SrA. Victor Rivera, 439th Logistics Readiness Squadron, performs routine vehicle maintenance inside Hangar 3 at Westover Air Reserve Base, Mass., Jan. 9, 2013. Rivera enlisted with the Air Force straight out of high school to gain structure and discipline and has since began his career as a singer-songwriter. (U.S. Air Force photo/SrA. Alexander Brown)
by SrA. Charles Hutchinson
439th Airlift Wing Public Affairs
2/25/2013 - WESTOVER AIR RESERVE BASE, Mass. -- "I'm an Airman," said SrA. Victor Rivera, 439th Logistics Readiness Squadron vehicle maintainer, during a recent interview. "I'm also an entertainer."
In 2004, a 20-year-old Rivera said he wanted to do something different with his life. He didn't want to get caught up in the negativity that often comes with being in the music industry at such a young age, so he decided to go into the Air Force straight out of high school and gain some stability and discipline. He signed a four-year active duty contract. After basic training, and technical school, Rivera was stationed at Seymour- Johnson Air Force Base, N.C., before joining the reserve. He finished his coommitment and focused solely on his music.
Rivera started singing about 10 years ago, and as a disc jockey in Boston, he got a sense of what the people wanted to hear.
"Being a D.J. put me in place to be open-minded to music," he said.
In uniform, he looks like an ordinary airman, but once he puts on his designer jeans, V-neck shirt and thick black sunglasses, the entertainer in him comes out. His passionate lyrics come through with a smooth beat in the background, and it feels like he is singing directly to you.

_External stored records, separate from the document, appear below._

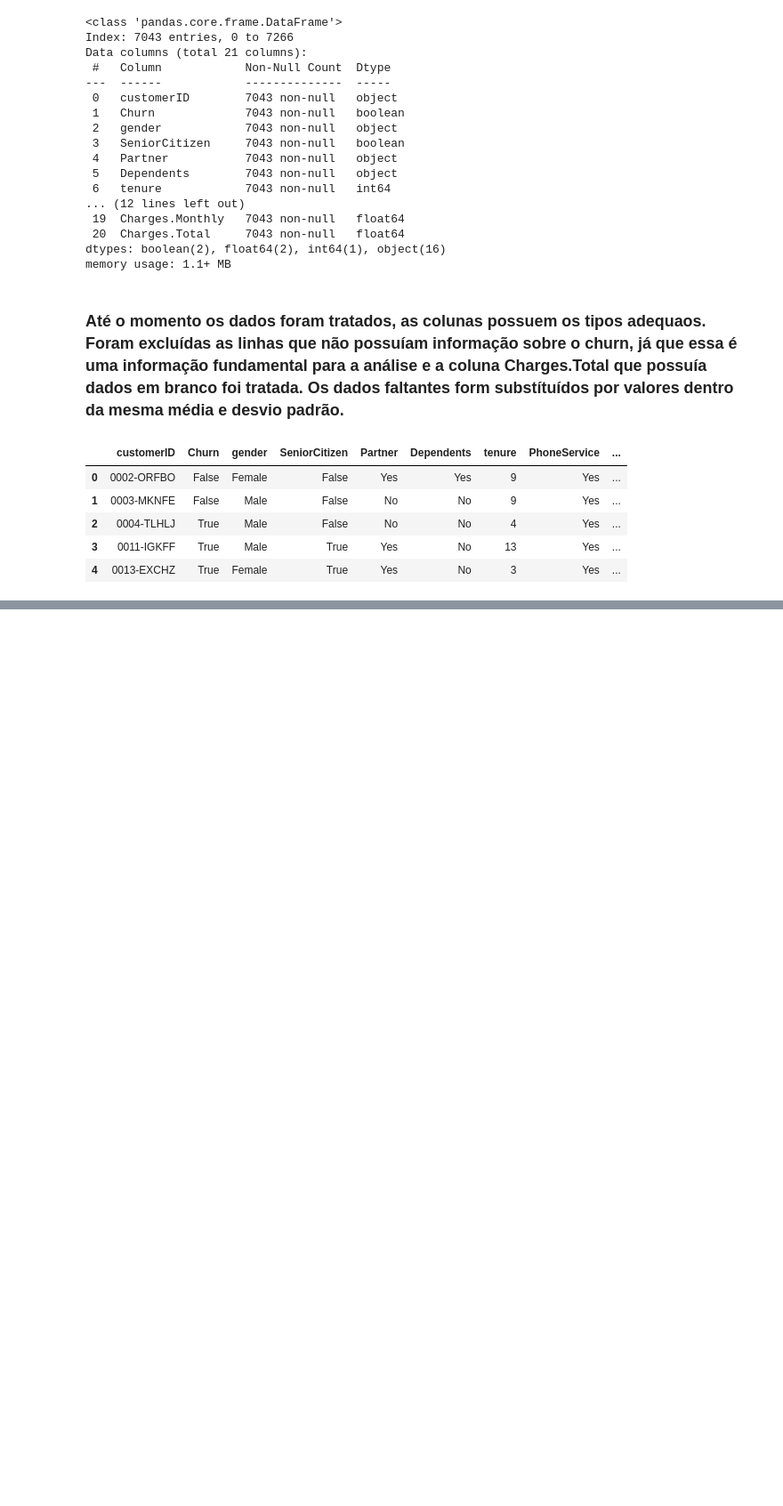
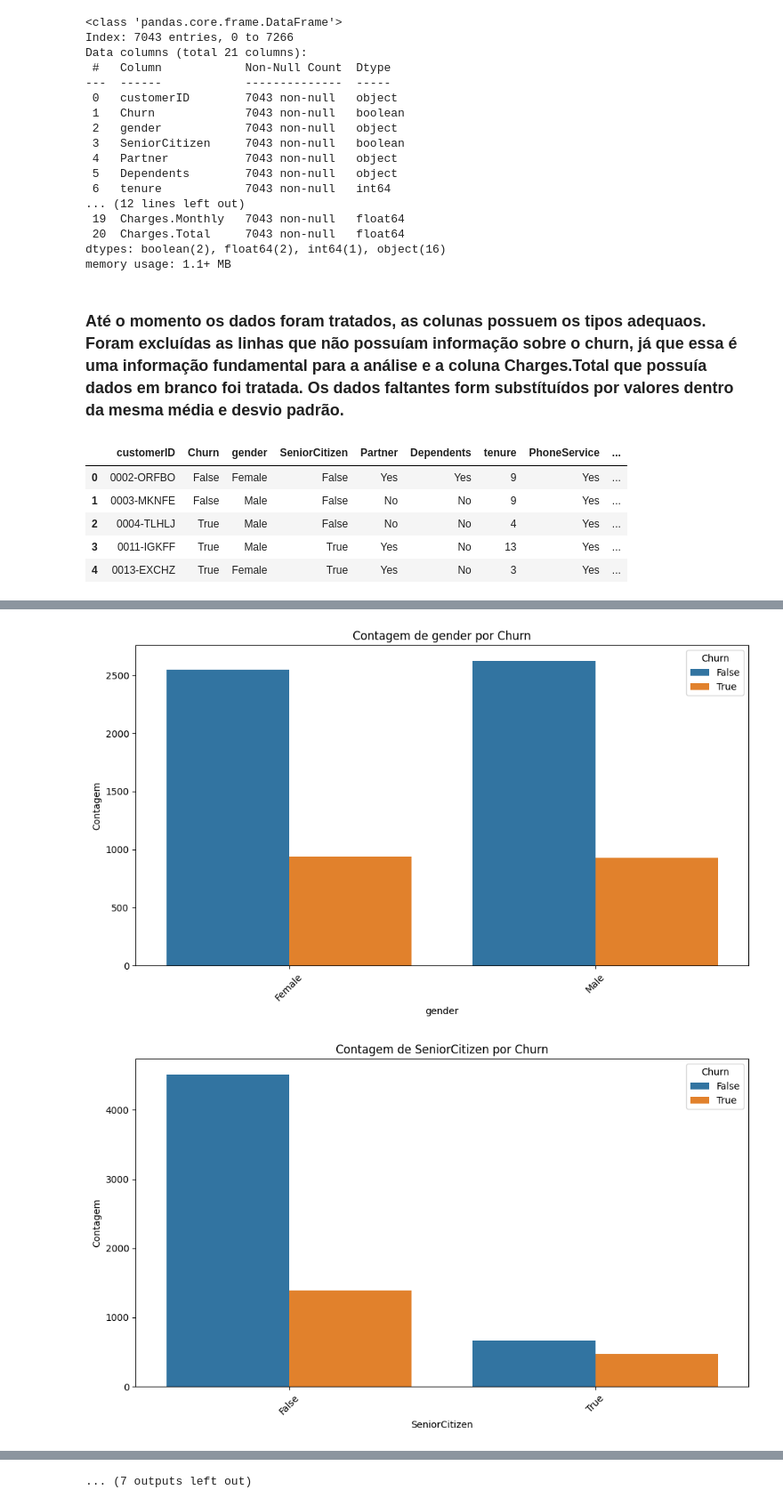
Before and after one commit to ebenezercarvalho/Desafio-02, a Jupyter notebook: telecom-x.ipynb, the cells around one changed output, grey strips where cells are left out. Shown: that part at 89% size. Drawn from its saved outputs; the diff is of its cells as text; code cells hidden in the pictures; blank space fills up the shorter version.

```diff
--- a/telecom-x.ipynb
+++ b/telecom-x.ipynb
@@ -234,0 +284,16 @@ df.head()
+# %%
+for coluna in df.columns:
+    if coluna != 'Churn' and coluna != 'customerID':
+        plt.figure(figsize = (10,6))
+        sns.countplot(x=coluna,
+                     hue='Churn',
+                     data=df)
+        plt.title(f'Contagem de {coluna} por Churn')
+        plt.xlabel(coluna)
+        plt.ylabel('Contagem')
+        plt.xticks(rotation=45)
+        plt.tight_layout()
+        plt.show()
+# %% [output]
+[figure, added]
+[figure, added]
@@ -234,0 +310 @@ df.head()
+... (7 outputs left out)
```
Also changed, not shown: parts of 16 cells of this notebook.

SrA. Rivera said it isn't easy to balance a military and musical career.
"It was very difficult when I was on active duty," said the urban Latin singer. "Once I completed my four years, I came back to Boston fromNorth Carolina and worked on my first record. The structure and discipline acquired from my military service enabled me to utilize those attributes towards my musical
These days, he strives for balance.
"As far as balancing both my music and military careers, I treat them the same," he said. "I consider my UTA weekends and annual tour as being booked for those dates when I am proudly under contract to perform my designated tasks as a vehicle maintainer."
SrA. Rivera used his time in active duty to his advantage. "Being in the military has actually enabled me to expand my network by introducing my music to the different places I go," he said. "It also provides me with the time and distance needed away from the busy lifestyle as an artist to create and compose wonderful songs."
During technical school at Naval Base Ventura County, Calif., he made many contacts. He credits a lot of the contacts and networking he has done to the Air Force. Seven years later, he returned and did a show in Oxnard, Calif., in November.
With aspirations to become a well-known artist, some people might think that SrA. Rivera would focus solely on his musical endeavors. That's been far from the case.
"During my first year out of the military, I began to miss the structure and overall proud feeling of wearing the uniform. I returned, so that I could accomplish my personal (musical) goals."
Also a songwriter, he recently signed with Inthemix Record Label, and also signed a multi-song contract with Grammy award winner Richy Pena to write tracks for various artists.
SrA. Rivera's most recent single "Decir lo Siento" meaning "To Say I'm sorry," off his CD "Just Vinny" is being aired in the Springfield and Hartford radio market as well as in parts of Spain.
Rather than the money or fame, the real motivator in the music industry is the chance to help people. "Music is a way for me to be able to do more humanitarian work, and that's my ultimate goal," he said.
Since the start of his career, SrA. Rivera has performed in multiple charity events benefiting causes such as autism and also a program which supports the building of schools in places like the Dominican Republic.
He has helped raise $5,000 for charity in two concerts.
His music can be heard by visiting facebook.com/vinnyriveraofficial.